Dorsomedial hypothalamic lesions at weaning and ovariectomy after maturity: Somatic and metabolic changes Academic Article uri icon

abstract

  • Weanling Sprague-Dawley rats received lesions in the dorsomedial hypothalamic nuclei or sham operations. Analysis of variance revealed a significant lesion-induced depression of body weight (BW) and food intake (FI). After sexual maturity, bilateral ovariectomy (OVX) and/or sham-ovariectomy (S-OVX) were performed in each of the above groups. OVX produced a significant increase in BW in both lesioned and non-lesioned rats without changes in food intake. Following DMN lesions efficiency of food utilization (EFU) was greater than normal and OVX caused a further significant increase, irrespective of hypothalamic manipulation. DMN lesions, as previously shown, were followed by a reduction in linear growth; subsequent OVX exerted a growth-promoting effect in both DMN-lesioned and sham-lesioned rats. However, OVX did not alter plasma growth hormone or insulin levels. When calculated on the basis of per gram tissue protein, DMN lesions significantly diminshed the incorporation of glucose into lipids of diaphragm and fat pad, but not of liver. DMN lesions had no effect on the incorporation of glucose into glycogen of diaphragm, fat pad or liver. OVX did not produce significant changes in lipogenesis from glucose or incorporation of glucose into glycogen in either sham-lesioned OVX or DMN-lesioned OVX rats. The data support the concept that increased weight gain following OVX can be attributed to factors other than increased food intake. They also support previous findings that DMN lesions lower the BW "settling point" (i.e., both lean body mass and fat commensurately). The data also suggest that the DMNL rat is responsive to various manipulations-in this case OVX-of the adipose tissue mass "settling point". © 1981.
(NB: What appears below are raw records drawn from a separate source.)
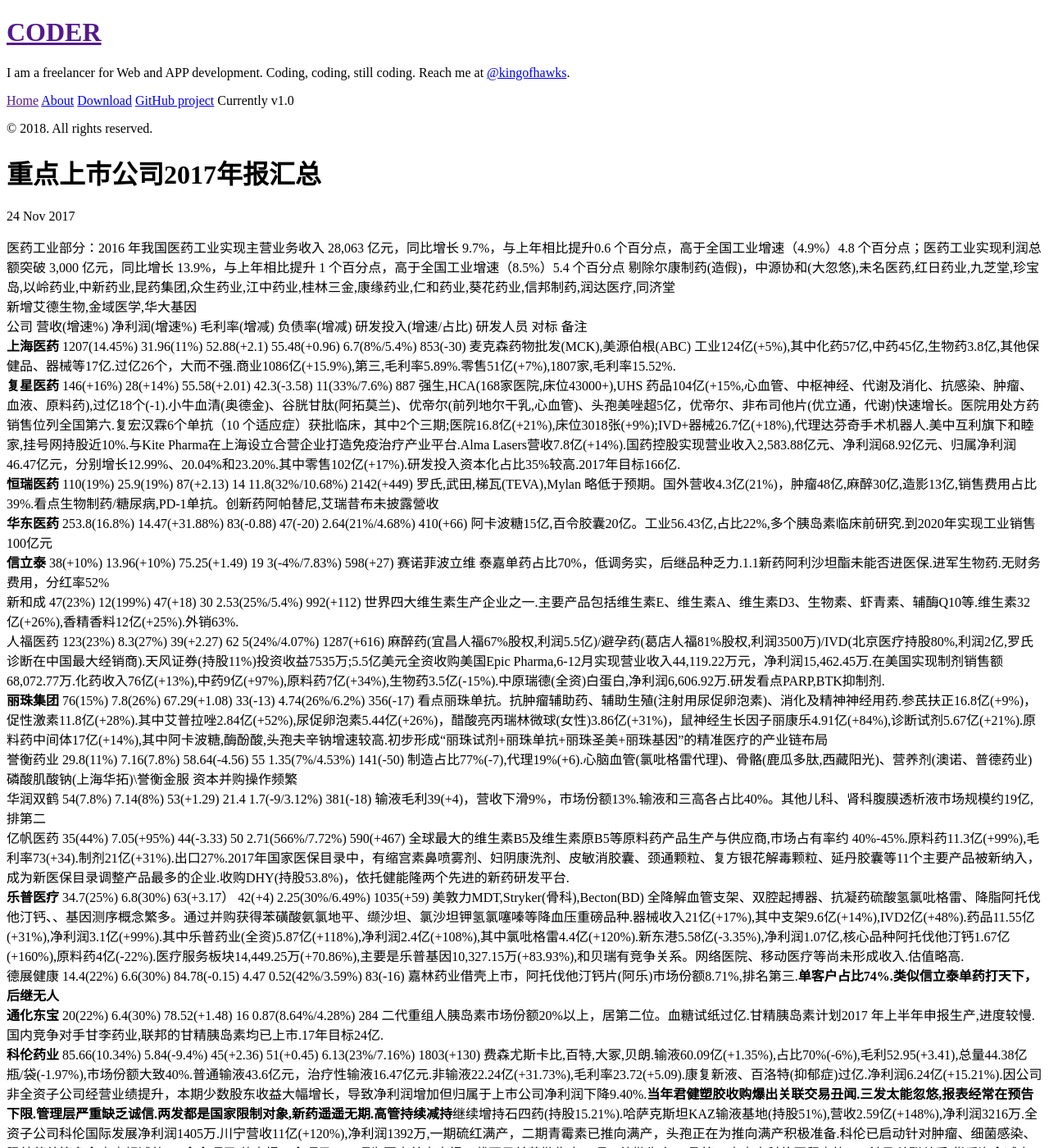
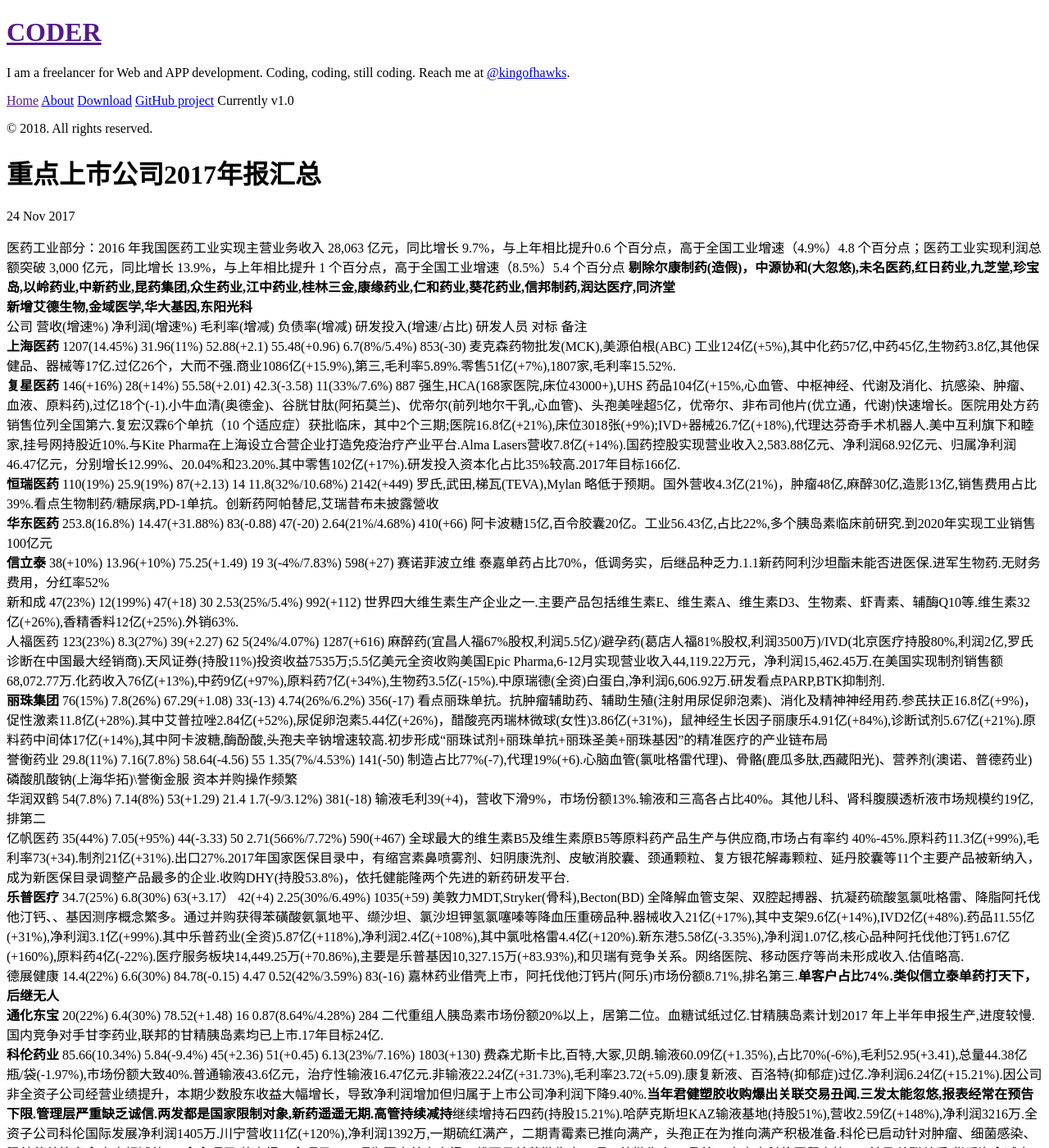
Before and after one commit to kingofhawks/kingofhawks.github.io, a Jekyll site: the page built from _posts/2017-11-24-重点上市公司2017年报汇总.md, in a window 1280 px wide and 1400 px high. Shown: the whole window at 82% size. Built offline with Jekyll 4.4.1, drawn with Linux system fonts in a browser that asks for light colours; our own code applies the rules of GitHub Pages for plain Markdown files; some of the changed text lies outside the part shown.

Commit message:
update post

```diff
--- a/_posts/2017-11-24-重点上市公司2017年报汇总.md
+++ b/_posts/2017-11-24-重点上市公司2017年报汇总.md
@@ -1,6 +1,6 @@
 医药工业部分：2016 年我国医药工业实现主营业务收入 28,063 亿元，同比增长 9.7%，与上年相比提升0.6 个百分点，高于全国工业增速（4.9%）4.8 个百分点；医药工业实现利润总额突破 3,000 亿元，同比增长 13.9%，与上年相比提升 1 个百分点，高于全国工业增速（8.5%）5.4 个百分点
-剔除尔康制药(造假)，中源协和(大忽悠),未名医药,红日药业,九芝堂,珍宝岛,以岭药业,中新药业,昆药集团,众生药业,江中药业,桂林三金,康缘药业,仁和药业,葵花药业,信邦制药,润达医疗,同济堂
-新增艾德生物,金域医学,华大基因
+**剔除尔康制药(造假)，中源协和(大忽悠),未名医药,红日药业,九芝堂,珍宝岛,以岭药业,中新药业,昆药集团,众生药业,江中药业,桂林三金,康缘药业,仁和药业,葵花药业,信邦制药,润达医疗,同济堂**
+**新增艾德生物,金域医学,华大基因,东阳光科**
 公司           营收(增速%)       净利润(增速%)   毛利率(增减)   负债率(增减)    研发投入(增速/占比)    研发人员        对标    备注
 **上海医药**    1207(14.45%)     31.96(11%)     52.88(+2.1)   55.48(+0.96)   6.7(8%/5.4%)         853(-30)      麦克森药物批发(MCK),美源伯根(ABC)    工业124亿(+5%),其中化药57亿,中药45亿,生物药3.8亿,其他保健品、器械等17亿.过亿26个，大而不强.商业1086亿(+15.9%),第三,毛利率5.89%.零售51亿(+7%),1807家,毛利率15.52%.
 **复星医药**    146(+16%)        28(+14%)       55.58(+2.01)  42.3(-3.58)    11(33%/7.6%)          887      强生,HCA(168家医院,床位43000+),UHS         药品104亿(+15%,心血管、中枢神经、代谢及消化、抗感染、肿瘤、血液、原料药),过亿18个(-1).小牛血清(奥德金)、谷胱甘肽(阿拓莫兰)、优帝尔(前列地尔干乳,心血管)、头孢美唑超5亿，优帝尔、非布司他片(优立通，代谢)快速增长。医院用处方药销售位列全国第六.复宏汉霖6个单抗（10 个适应症）获批临床，其中2个三期;医院16.8亿(+21%),床位3018张(+9%);IVD+器械26.7亿(+18%),代理达芬奇手术机器人.美中互利旗下和睦家,挂号网持股近10%.与Kite Pharma在上海设立合营企业打造免疫治疗产业平台.Alma Lasers营收7.8亿(+14%).国药控股实现营业收入2,583.88亿元、净利润68.92亿元、归属净利润46.47亿元，分别增长12.99%、20.04%和23.20%.其中零售102亿(+17%).研发投入资本化占比35%较高.2017年目标166亿.
@@ -29,7 +29,7 @@
 华仁药业    12(12%)         0.24(4%)                                      0.52(-/4.23%)        351(-17)       大股东变更.大输液,腹膜透析,无看点
 海正药业    97(11%)        -0.94(-796%)     51(-1.85)      67             7.75(-6%/9.44%)      1048(-83)      持续低迷。原料药,制剂，商业.安佰诺(类风湿)销售良好,海泽麦布III期,工业33亿(+10%),研发投入资本化47%.原料药80%出口.多个单抗在研.**价值毁灭的另一个典型**
 舒泰神    鼠神经生长因子苏肽生12.4亿(+12%),国内特有品种.
-
+东阳光科
 
 中药行业
 公司           营收(增速%)    净利润(增速%)   毛利率(增减)    负债率(增减)    研发投入(增速/占比)   研发人员      备注
```
Also changed, not shown: other parts of _posts/2017-11-24-重点上市公司2017年报汇总.md (+1 -1 lines).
author list (cited authors)

  • Bernardis, L. L., Bellinger, L. L., Goldman, J. K., & MacKenzie, R.

citation count

  • 9

publication date

  • January 1981